YOUR OBJECTIVE: Would you please repeat all of the data exactly, omitting the pictures?

DATA IN THIS EXERCISE:
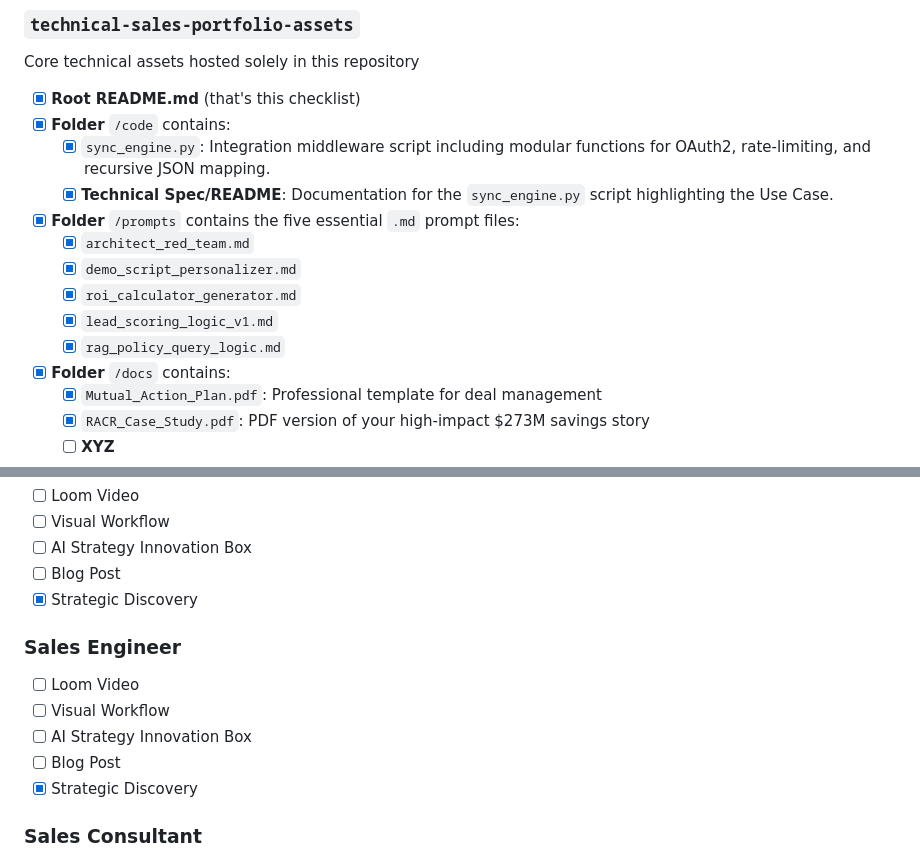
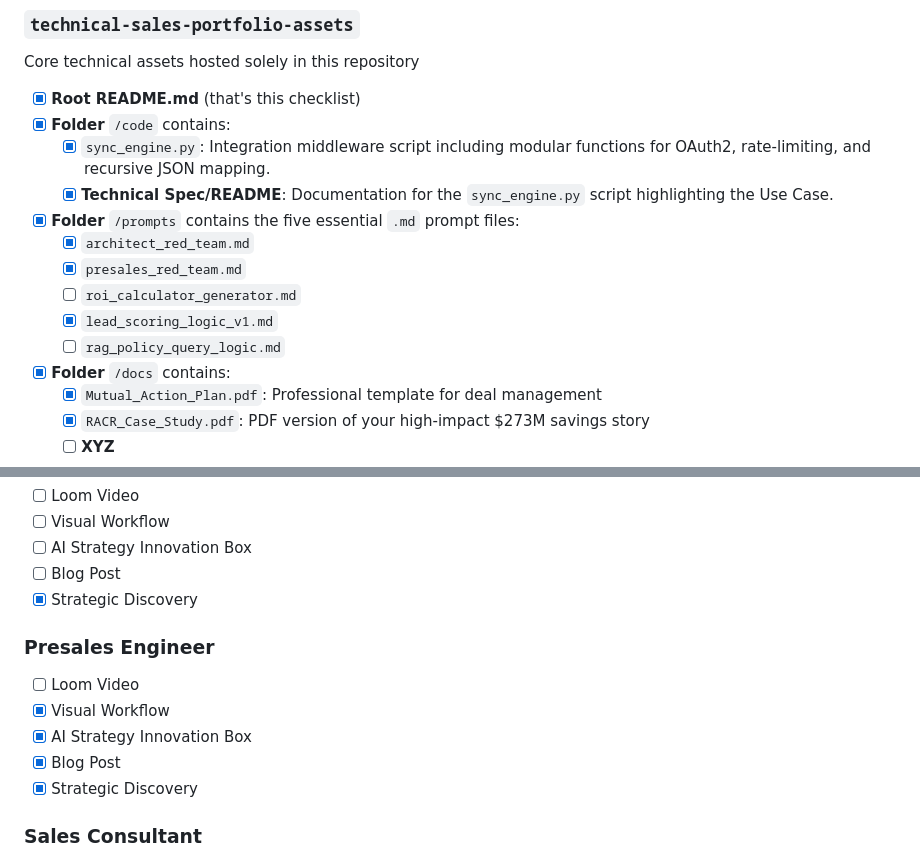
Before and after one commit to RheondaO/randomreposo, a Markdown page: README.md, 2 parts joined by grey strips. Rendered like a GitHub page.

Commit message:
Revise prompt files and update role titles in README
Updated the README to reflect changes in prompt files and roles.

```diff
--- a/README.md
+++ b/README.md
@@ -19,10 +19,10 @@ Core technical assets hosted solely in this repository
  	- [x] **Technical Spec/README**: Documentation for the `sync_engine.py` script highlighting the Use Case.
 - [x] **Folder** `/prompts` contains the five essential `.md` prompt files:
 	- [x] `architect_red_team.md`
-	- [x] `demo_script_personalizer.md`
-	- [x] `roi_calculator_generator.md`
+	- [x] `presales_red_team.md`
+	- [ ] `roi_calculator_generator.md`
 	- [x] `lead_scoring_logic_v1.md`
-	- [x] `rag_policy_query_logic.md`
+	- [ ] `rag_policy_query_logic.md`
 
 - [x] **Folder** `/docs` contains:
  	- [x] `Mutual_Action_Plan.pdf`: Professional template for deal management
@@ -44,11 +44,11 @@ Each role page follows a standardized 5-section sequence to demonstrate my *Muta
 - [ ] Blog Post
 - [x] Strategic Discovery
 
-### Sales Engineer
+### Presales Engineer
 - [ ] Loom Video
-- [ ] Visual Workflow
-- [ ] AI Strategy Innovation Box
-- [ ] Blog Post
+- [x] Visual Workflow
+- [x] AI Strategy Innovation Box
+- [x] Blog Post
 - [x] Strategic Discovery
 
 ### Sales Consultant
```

RESPONSE BELOW:
Before and after one commit to RheondaO/randomreposo, a Markdown page: README.md, 2 parts joined by grey strips. Rendered like a GitHub page.

Commit message:
Revise prompt files and update role titles in README
Updated the README to reflect changes in prompt files and roles.

```diff
--- a/README.md
+++ b/README.md
@@ -19,10 +19,10 @@ Core technical assets hosted solely in this repository
  	- [x] **Technical Spec/README**: Documentation for the `sync_engine.py` script highlighting the Use Case.
 - [x] **Folder** `/prompts` contains the five essential `.md` prompt files:
 	- [x] `architect_red_team.md`
-	- [x] `demo_script_personalizer.md`
-	- [x] `roi_calculator_generator.md`
+	- [x] `presales_red_team.md`
+	- [ ] `roi_calculator_generator.md`
 	- [x] `lead_scoring_logic_v1.md`
-	- [x] `rag_policy_query_logic.md`
+	- [ ] `rag_policy_query_logic.md`
 
 - [x] **Folder** `/docs` contains:
  	- [x] `Mutual_Action_Plan.pdf`: Professional template for deal management
@@ -44,11 +44,11 @@ Each role page follows a standardized 5-section sequence to demonstrate my *Muta
 - [ ] Blog Post
 - [x] Strategic Discovery
 
-### Sales Engineer
+### Presales Engineer
 - [ ] Loom Video
-- [ ] Visual Workflow
-- [ ] AI Strategy Innovation Box
-- [ ] Blog Post
+- [x] Visual Workflow
+- [x] AI Strategy Innovation Box
+- [x] Blog Post
 - [x] Strategic Discovery
 
 ### Sales Consultant
```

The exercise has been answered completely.